Try it:
Take each line from the material below that includes the string "code" and copy it.

Data provided:
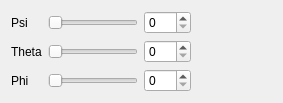
Old version of the form code/nel/tools/3d/object_viewer_qt/src/basic_edit_form.ui in the repository ryzom/ryzomcore.
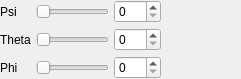
New version of the form. Custom widgets are drawn as their Qt base class.

Patch:
```diff
--- a/code/nel/tools/3d/object_viewer_qt/src/basic_edit_form.ui
+++ b/code/nel/tools/3d/object_viewer_qt/src/basic_edit_form.ui
@@ -6,14 +6,20 @@
    <rect>
     <x>0</x>
     <y>0</y>
-    <width>283</width>
-    <height>99</height>
+    <width>241</width>
+    <height>75</height>
    </rect>
   </property>
   <property name="windowTitle">
    <string>Form</string>
   </property>
   <layout class="QGridLayout" name="gridLayout">
+   <property name="margin">
+    <number>0</number>
+   </property>
+   <property name="spacing">
+    <number>5</number>
+   </property>
    <item row="0" column="0">
     <widget class="QLabel" name="label">
      <property name="text">
```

Answer to the problem:
Old version of the form code/nel/tools/3d/object_viewer_qt/src/basic_edit_form.ui in the repository ryzom/ryzomcore.
--- a/code/nel/tools/3d/object_viewer_qt/src/basic_edit_form.ui
+++ b/code/nel/tools/3d/object_viewer_qt/src/basic_edit_form.ui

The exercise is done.